"It's better for the Iraqi people and for the United States if the new government emerges with the Iraqi people participating in the liberation of their country," he said. "The political legitimacy of any government in the future will be largely judged by how it emerged. If it emerges as a result of its participation in the liberation, then there will be an enormous credit to its legitimacy in the eyes of the people."
"There will be pressure in the United States to expedite the process, and the best means of doing so of course is to use the U.S. military entirely," Mr. Chalabi said. He said that some of the Americans are "reluctant to get involved in a messy operation involving Iraqis as their military allies in fighting Saddam. But it must be done. The future demands it."
Asked about Mr. Chalabi's comments, a White House official responded to the question about the $97 million by saying, "It's State's money to disburse." A Pentagon spokeswoman, Susan Hansen, also referred inquiries to the State Department. The State Department did not return a call seeking comment. As for the level of Iraqi involvement in a military campaign against Saddam Hussein, the White House official, who spoke on condition of anonymity, said, "No decisions have been made.
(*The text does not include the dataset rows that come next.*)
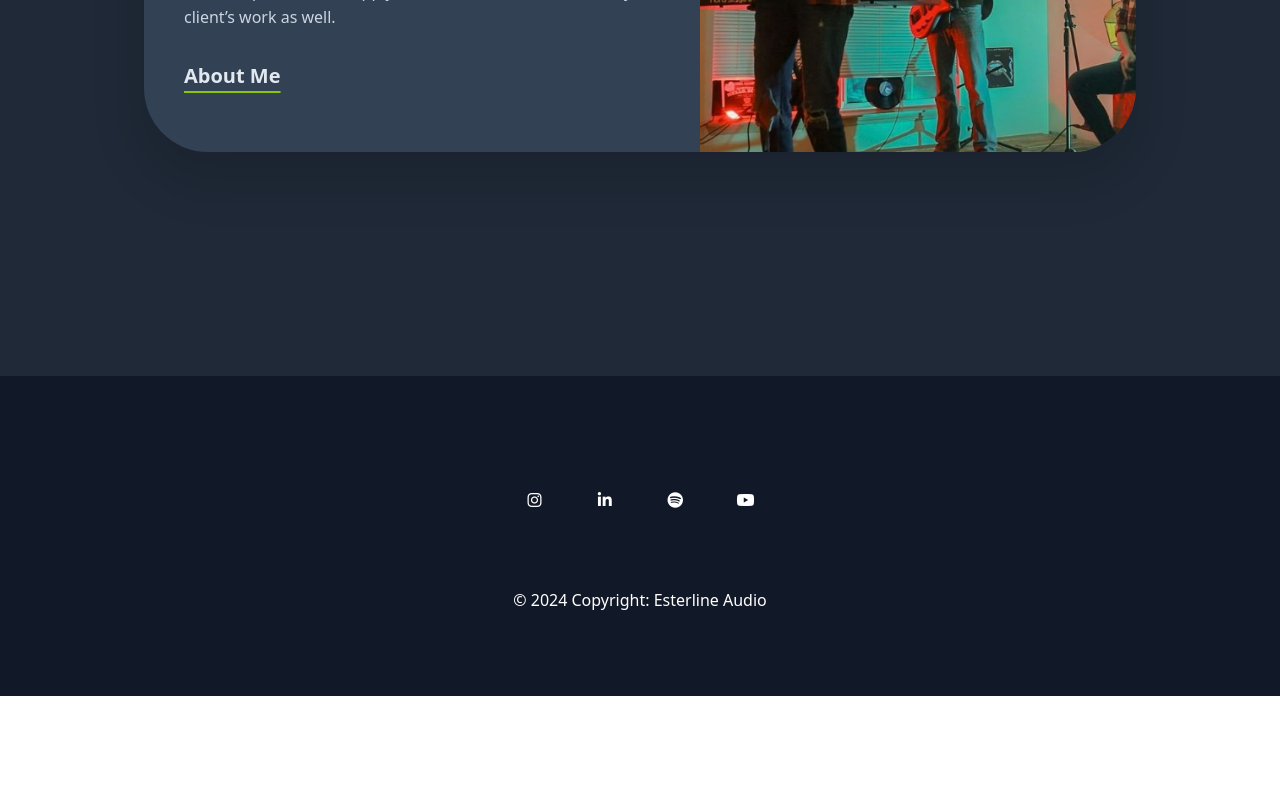
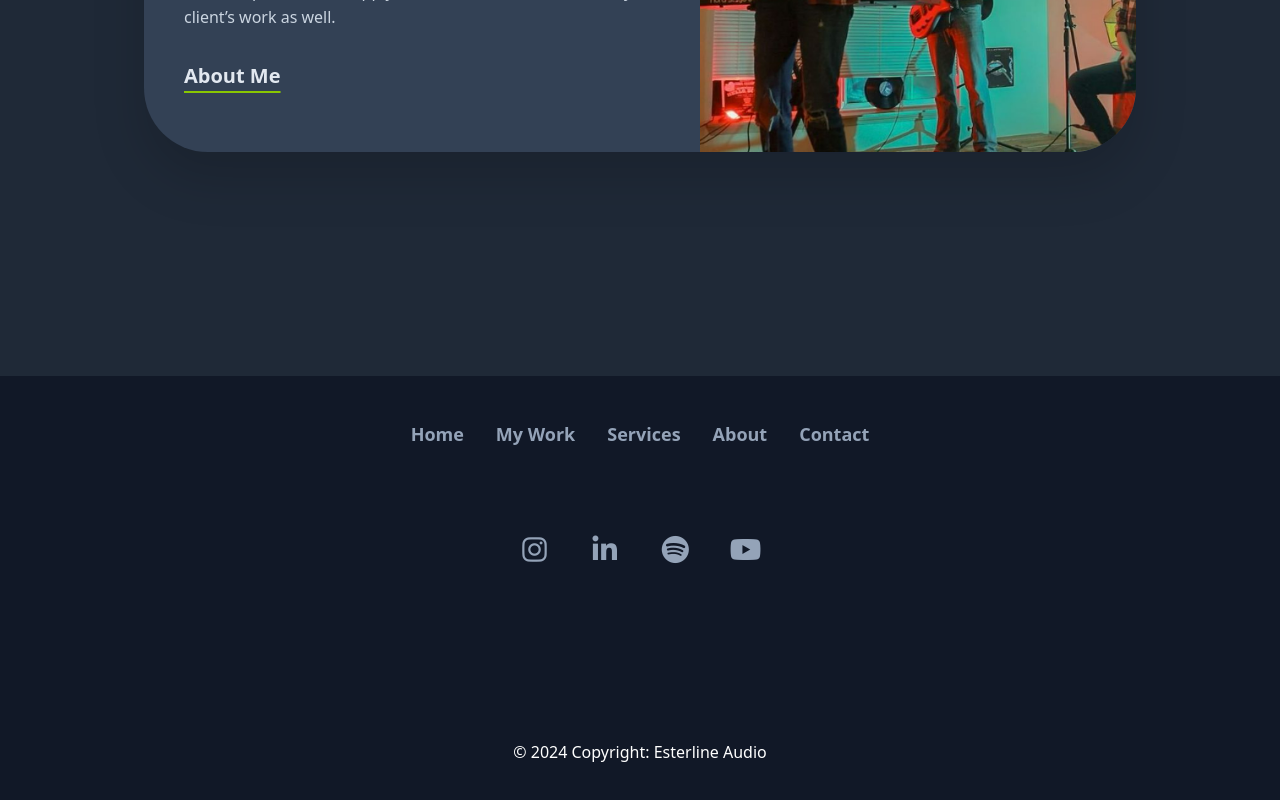
Before and after one commit to bleckocodes/EsterlineAudio, a Nuxt app: page / in a window 1280 px wide. Shown: the part 2051-2851 px from the top of the page. Before the commit the page ends 2747 px from the top, so only its background shows below. Built offline with nearby package versions, Linux system fonts and the light colour scheme.

Commit message:
finishing touches

```diff
--- a/components/Footer.vue
+++ b/components/Footer.vue
@@ -1,10 +1,52 @@
 <template>
    <!-- Top Vertical spacing -->
 
-   <footer class="bg-gray-900 text-center text-white p-5">
+   <footer class="bg-gray-900 flex flex-col items-center text-center text-white p-5">
 
-    <div class="my-20 bg-gray-900 "></div>
-      <!-- Grid container -->
+    <div class=" bg-gray-900 "></div>
+              <div class="container p-4 pb-0">
+                <!--page footer nav-->
+                <ul class="flex flex-row justify-center space-x-2 pb-16">
+                  <li class="group relative">
+                    <nuxt-link
+                      class="block whitespace-nowrap px-3 py-2 text-lg font-bold text-slate-400 no-underline transition hover:text-slate-50"
+                      to="/">
+                      Home
+                    </nuxt-link>
+                  </li>
+                  <li class="group relative">
+                    <a
+                      class="block whitespace-nowrap px-3 py-2 text-lg font-bold text-slate-400 no-underline transition hover:text-slate-50"
+                      href="/MyWork">
+                      My Work
+                    </a>
+                  </li>
+                  <li class="group relative">
+                    <a
+                      class="block whitespace-nowrap px-3 py-2 text-lg font-bold text-slate-400 no-underline transition hover:text-slate-50"
+                      href="/Services">
+                      Services
+                  </a>
+                  </li>
+                  <li class="group relative">
+                    <a
+                      class="block whitespace-nowrap px-3 py-2 text-lg font-bold text-slate-400 no-underline transition hover:text-slate-50"
+                      href="/About">
+                      About
+                    </a>
+                  </li>
+                  <li class="group relative">
+                    <nuxt-link
+                      class="block whitespace-nowrap px-3 py-2 text-lg font-bold text-slate-400 no-underline transition hover:text-slate-50"
+                      to="Contact">
+                      Contact
+                    </nuxt-link>
+                  </li>
+                </ul>
+            </div>
+
+
+    <!-- Grid container -->
       <div class="container p-4 pb-0">
         <!-- Section: Social media -->
         <section class="mb-4 flex justify-center">
@@ -70,7 +112,14 @@
     width: 5%; /* Adjust as needed */
     height: auto; /* Maintain aspect ratio */
     margin: 0 5px; /* Add spacing between icons */
+    font-size: 28px; /* Adjust size as needed */
+    color: #94a3b8; /* slate-400 color */
+
   }
+
+  .social-icon:hover {
+  color: #d2d6dc; /* slate-50 color */
+}
 
   /* Add vertical spacing */
   .my-4 {
--- a/pages/About.vue
+++ b/pages/About.vue
@@ -71,4 +71,5 @@
       font-size: 18px;
       line-height: 1.6;
     }
+
   </style>
--- a/pages/MyWork.vue
+++ b/pages/MyWork.vue
@@ -9,24 +9,23 @@
         <div class="container p-4 pb-10">
             <!-- Section: Social media -->
             <section class="mb-4 flex justify-center">
-
-                <!-- Instagram -->
-                <a class="social-icon px-16 " href="https://www.instagram.com/esterline_audio/">
+                <!-- Instagram large -->
+                <a class="social-icon instagram extra-large px-24" href="https://www.instagram.com/esterline_audio/">
                     <i class="fab fa-instagram"></i>
                 </a>
 
-                <!-- Linkedin -->
-                <a class="social-icon px-16" href="https://www.linkedin.com/in/isaiah-esterline-8683b8227/">
+                <!-- Linkedin large-->
+                <a class="social-icon linkedin extra-large px-24" href="https://www.linkedin.com/in/isaiah-esterline-8683b8227/">
                     <i class="fab fa-linkedin-in"></i>
                 </a>
 
-                <!-- Spotify -->
-                <a class="social-icon px-16" href="https://open.spotify.com/artist/2ojRNU6OcociN3jZrhkL0D?si=g15Mfo6YRLa9uZnI6gegpQ">
+                <!-- Spotify large-->
+                <a class="social-icon spotify extra-large px-24" href="https://open.spotify.com/artist/2ojRNU6OcociN3jZrhkL0D?si=g15Mfo6YRLa9uZnI6gegpQ">
                     <i class="fab fa-spotify"></i>
                 </a>
 
-                <!-- Youtube -->
-                <a class="social-icon px-16" href="https://www.youtube.com/@spunkwaterlake-np2ee">
+                <!-- Youtube large-->
+                <a class="social-icon youtube extra-large px-24" href="https://www.youtube.com/@spunkwaterlake-np2ee">
                     <i class="fab fa-youtube"></i>
                 </a>
             </section>
@@ -122,8 +121,25 @@
 
 
 <style>
-.social-icon {
-    font-size: 96px; /* Adjust size as needed */
+.social-icon.large {
+  font-size: 69px; /* Adjust size for large icons */
   color: #8AB661; /* Verdun-green color */
 }
+
+.social-icon.medium {
+  font-size: 69px; /* Adjust size for medium icons */
+  color: #8AB661; /* Change color for medium icons */
+}
+
+.social-icon.small {
+  font-size: 69px; /* Adjust size for small icons */
+  color: #8AB661; /* Change color for small icons */
+}
+
+.social-icon.extra-large {
+  font-size: 69px; /* Adjust size for extra large icons */
+  color: #8AB661; /* Change color for extra large icons */
+}
+
+
 </style>
```
Lines whose indentation alone changed are shown as unchanged.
We're looking at everything."
Within the Washington bureaucracy, Mr. Chalabi is facing particularly strong opposition from the Central Intelligence Agency. A 20-year CIA veteran, Judith S. Yaphe, who left the Agency in 1995 and is now a senior fellow at National Defense University, accused the Iraqi National Congress of "whining" in response to the delays by the Bush administration. "They certainly thought that they would have everything they wanted quickly, and that hasn't happened," she said.
The managing editor of Foreign Affairs, Gideon Rose, a National Security Council official in the Clinton administration, said that Iraqi participation in any campaign against Saddam Hussein would be desirable. "What the precise role is operationally depends on what is militarily feasible and sensible," he said. "Winning the war is a necessary condition to winning the peace."
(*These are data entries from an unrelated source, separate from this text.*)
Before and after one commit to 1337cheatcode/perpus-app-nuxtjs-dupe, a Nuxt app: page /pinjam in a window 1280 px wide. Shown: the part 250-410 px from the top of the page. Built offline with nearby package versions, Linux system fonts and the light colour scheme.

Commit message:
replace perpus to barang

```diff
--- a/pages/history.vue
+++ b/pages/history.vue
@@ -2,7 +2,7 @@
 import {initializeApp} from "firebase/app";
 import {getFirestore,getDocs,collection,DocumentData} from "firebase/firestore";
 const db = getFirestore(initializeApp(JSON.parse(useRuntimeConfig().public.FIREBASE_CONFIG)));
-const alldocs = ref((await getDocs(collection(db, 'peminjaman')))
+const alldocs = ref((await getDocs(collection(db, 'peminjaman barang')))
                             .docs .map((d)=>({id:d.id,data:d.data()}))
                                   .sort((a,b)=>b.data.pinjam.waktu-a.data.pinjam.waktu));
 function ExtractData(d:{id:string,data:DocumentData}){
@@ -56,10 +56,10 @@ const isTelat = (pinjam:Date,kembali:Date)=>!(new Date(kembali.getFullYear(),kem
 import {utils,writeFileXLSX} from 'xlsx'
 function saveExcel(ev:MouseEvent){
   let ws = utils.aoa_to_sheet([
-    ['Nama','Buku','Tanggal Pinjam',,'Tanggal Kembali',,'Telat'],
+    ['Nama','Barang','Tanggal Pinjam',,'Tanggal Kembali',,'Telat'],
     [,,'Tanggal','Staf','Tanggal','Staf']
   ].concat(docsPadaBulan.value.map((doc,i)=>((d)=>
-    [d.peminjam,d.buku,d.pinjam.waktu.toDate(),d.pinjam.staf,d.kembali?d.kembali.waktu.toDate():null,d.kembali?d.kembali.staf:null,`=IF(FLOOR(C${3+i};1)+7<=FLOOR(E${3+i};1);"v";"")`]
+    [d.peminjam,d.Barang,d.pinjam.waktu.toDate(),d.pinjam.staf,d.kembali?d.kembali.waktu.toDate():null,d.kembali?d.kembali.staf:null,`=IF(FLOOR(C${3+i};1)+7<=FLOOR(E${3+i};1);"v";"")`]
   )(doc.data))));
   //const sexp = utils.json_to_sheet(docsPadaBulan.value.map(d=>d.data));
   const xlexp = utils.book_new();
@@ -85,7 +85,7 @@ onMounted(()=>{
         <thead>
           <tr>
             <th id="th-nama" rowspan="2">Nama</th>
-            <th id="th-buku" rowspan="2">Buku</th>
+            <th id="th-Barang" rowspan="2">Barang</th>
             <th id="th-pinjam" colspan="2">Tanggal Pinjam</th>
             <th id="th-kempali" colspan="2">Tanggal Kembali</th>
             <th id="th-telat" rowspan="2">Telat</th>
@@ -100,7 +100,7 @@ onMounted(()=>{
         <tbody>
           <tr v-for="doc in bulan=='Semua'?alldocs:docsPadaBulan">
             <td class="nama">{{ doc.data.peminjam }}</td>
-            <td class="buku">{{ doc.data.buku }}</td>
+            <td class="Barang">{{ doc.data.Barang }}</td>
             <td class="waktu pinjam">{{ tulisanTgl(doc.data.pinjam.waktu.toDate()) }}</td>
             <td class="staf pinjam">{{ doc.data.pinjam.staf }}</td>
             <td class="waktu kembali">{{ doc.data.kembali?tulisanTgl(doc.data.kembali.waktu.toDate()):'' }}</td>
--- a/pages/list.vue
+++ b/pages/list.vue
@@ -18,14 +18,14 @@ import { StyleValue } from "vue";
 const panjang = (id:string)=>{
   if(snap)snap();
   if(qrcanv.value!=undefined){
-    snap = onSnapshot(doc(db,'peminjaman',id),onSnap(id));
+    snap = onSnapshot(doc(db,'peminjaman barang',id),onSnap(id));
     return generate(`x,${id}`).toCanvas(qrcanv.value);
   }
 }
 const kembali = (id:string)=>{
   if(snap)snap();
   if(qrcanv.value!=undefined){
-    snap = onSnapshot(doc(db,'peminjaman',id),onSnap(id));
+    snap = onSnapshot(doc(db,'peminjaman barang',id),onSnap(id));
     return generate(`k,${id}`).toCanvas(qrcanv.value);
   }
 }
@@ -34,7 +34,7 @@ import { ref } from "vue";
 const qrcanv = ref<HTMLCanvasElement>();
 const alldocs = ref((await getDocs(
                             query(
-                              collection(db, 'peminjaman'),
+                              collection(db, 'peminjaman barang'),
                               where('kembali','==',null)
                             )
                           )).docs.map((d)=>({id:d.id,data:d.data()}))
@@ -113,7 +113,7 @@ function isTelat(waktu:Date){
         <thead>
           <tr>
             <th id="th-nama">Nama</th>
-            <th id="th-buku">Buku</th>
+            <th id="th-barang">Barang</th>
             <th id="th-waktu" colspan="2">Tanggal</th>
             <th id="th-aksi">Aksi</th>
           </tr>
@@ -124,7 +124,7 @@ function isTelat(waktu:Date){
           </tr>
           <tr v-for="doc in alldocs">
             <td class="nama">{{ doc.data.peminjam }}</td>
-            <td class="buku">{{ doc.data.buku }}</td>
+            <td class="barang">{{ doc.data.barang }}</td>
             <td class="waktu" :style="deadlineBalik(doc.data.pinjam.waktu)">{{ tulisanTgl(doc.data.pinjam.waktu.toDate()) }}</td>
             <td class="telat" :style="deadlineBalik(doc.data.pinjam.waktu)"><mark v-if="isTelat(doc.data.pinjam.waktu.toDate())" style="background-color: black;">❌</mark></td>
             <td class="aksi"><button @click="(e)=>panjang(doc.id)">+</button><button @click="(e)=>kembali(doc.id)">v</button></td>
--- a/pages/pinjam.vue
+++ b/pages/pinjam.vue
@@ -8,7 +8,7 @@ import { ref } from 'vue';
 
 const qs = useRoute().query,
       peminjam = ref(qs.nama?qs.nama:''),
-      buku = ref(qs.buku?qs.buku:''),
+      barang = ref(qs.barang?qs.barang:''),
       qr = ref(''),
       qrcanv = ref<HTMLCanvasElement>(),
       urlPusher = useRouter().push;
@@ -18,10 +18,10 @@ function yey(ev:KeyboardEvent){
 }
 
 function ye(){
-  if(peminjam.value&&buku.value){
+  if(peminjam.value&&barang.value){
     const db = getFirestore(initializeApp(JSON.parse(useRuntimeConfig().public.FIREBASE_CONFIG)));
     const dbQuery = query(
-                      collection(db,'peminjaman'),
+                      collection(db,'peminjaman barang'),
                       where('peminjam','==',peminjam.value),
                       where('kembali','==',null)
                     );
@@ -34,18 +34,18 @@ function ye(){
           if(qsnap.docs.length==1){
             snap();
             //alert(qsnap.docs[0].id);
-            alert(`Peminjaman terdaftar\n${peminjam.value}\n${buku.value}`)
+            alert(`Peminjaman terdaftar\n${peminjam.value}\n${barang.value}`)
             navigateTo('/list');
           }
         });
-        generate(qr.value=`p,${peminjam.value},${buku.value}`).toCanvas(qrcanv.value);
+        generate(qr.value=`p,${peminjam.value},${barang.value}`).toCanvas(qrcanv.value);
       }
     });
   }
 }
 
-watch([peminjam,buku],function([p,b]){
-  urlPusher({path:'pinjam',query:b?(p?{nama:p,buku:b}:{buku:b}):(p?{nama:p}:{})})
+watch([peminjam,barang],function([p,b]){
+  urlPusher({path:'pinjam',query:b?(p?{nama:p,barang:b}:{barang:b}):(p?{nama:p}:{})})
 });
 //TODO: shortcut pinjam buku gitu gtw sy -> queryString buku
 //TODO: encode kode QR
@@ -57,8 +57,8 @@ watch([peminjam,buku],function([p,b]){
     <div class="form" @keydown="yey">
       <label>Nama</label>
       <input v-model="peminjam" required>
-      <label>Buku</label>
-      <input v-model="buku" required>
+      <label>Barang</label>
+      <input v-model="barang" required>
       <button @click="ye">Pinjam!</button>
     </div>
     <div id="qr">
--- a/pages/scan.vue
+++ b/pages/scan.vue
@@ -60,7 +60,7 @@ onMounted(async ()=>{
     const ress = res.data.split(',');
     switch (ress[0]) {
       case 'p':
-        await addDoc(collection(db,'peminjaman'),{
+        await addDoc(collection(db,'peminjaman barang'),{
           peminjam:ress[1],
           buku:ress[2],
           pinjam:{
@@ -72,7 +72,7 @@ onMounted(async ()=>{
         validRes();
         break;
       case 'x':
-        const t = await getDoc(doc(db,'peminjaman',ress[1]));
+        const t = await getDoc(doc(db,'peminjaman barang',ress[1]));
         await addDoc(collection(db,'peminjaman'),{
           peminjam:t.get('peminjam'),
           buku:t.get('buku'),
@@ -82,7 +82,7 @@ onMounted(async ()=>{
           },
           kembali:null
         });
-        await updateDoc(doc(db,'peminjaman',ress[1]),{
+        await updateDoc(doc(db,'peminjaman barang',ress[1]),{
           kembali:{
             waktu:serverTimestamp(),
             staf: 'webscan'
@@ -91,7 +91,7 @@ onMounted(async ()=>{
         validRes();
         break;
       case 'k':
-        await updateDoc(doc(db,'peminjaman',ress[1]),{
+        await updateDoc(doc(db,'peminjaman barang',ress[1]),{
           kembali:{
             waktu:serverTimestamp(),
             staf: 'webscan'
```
Blogger Nibras Kazimi نبراس الكاظمي | 4:58 PM

What is your point? Spencer already wrote that the U.S. has not provided consistent support for any Iraqi faction --- it's the main point of his post.

Though I'm sure backing a thoroughly Westernized conman like Chalabi would have worked just peachy. Frankly if there's any policy that could have worked out worse than the confused idiocy we've seen, it would have been installing the Arab Ngo Dinh Diem.
Blogger Tequila | 5:18 AM
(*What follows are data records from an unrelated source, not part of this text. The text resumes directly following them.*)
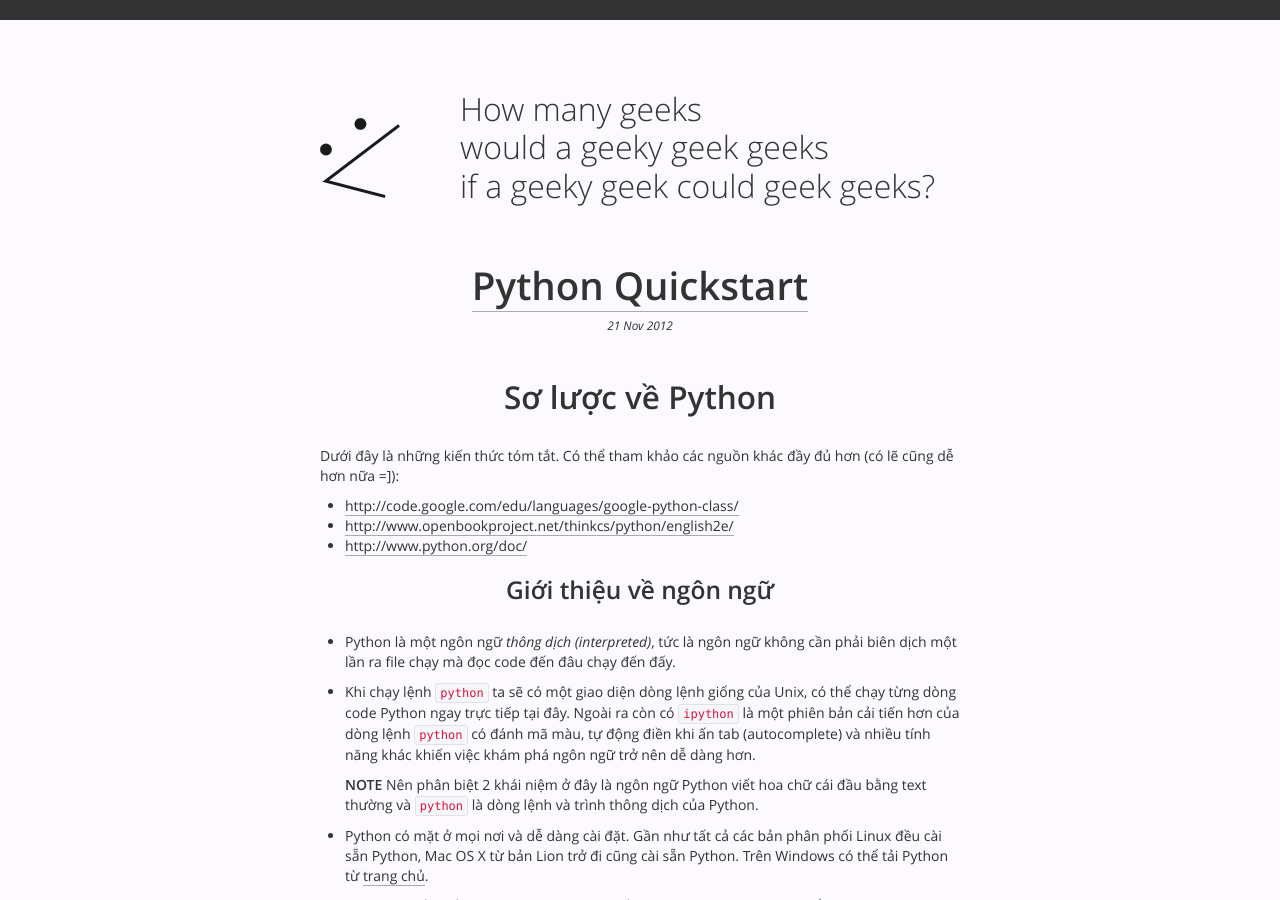
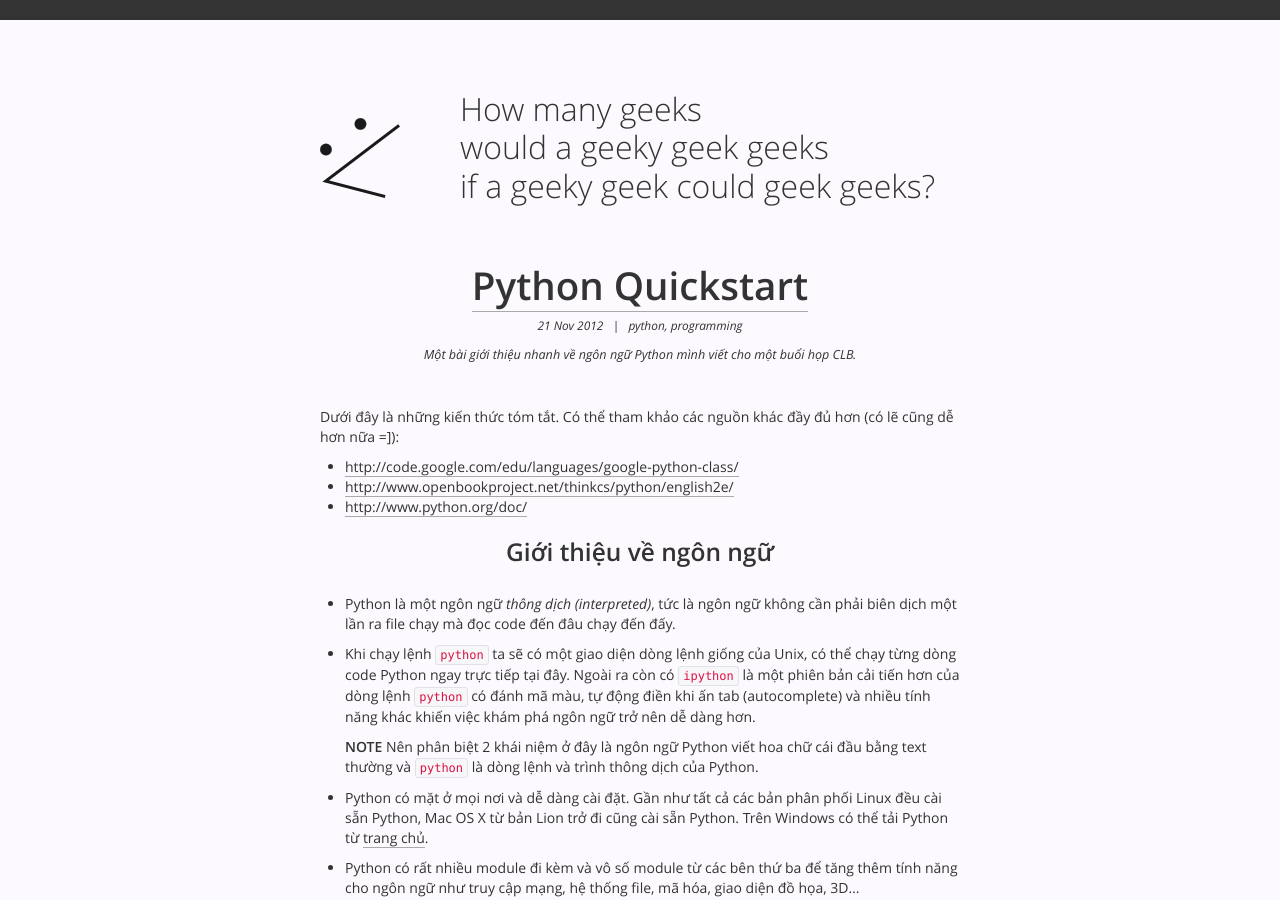
Before and after one commit to lewtds/lewtds.github.com, a Jekyll site: the page built from _posts/2012-11-21-python-quickstart.md, in a window 1280 px wide and 900 px high. Built offline with Jekyll 4.4.1, drawn with Linux system fonts in a browser that asks for light colours; comment, search, counter and statistics services are not loaded.

Commit message:
Metadata [post] Python Quickstart

```diff
--- a/_posts/2012-11-21-python-quickstart.md
+++ b/_posts/2012-11-21-python-quickstart.md
@@ -1,9 +1,10 @@
 ---
 layout: post
 title: Python Quickstart
+tags: python, programming
+description: "Một bài giới thiệu nhanh về ngôn ngữ Python mình viết cho
+một buổi họp CLB."
 ---
-
-## Sơ lược về Python
 
 Dưới đây là những kiến thức tóm tắt. Có thể tham khảo các nguồn khác đầy đủ hơn (có lẽ cũng dễ hơn nữa =]):
 - <http://code.google.com/edu/languages/google-python-class/>
```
I didn't accuse the INC of favoring an occupation. I was quite familiar with Kanan's position ahead of the war -- believe me, I knew you guys didn't want occupation; you wanted power turned over to, well, you and a few others. What I'm talking about is the neocons who risked their standing in the GOP or with the White House by denouncing the occupation in 2003/04 -- and who now pretend that they were anti-occupation all along. My guess is that the total is basically Frum & Perle in their 2003 book, but even they didn't press the issue in op-eds, TV appearances, speeches, etc.

You around for New Year's?
Blogger spencerackerman | 9:54 AM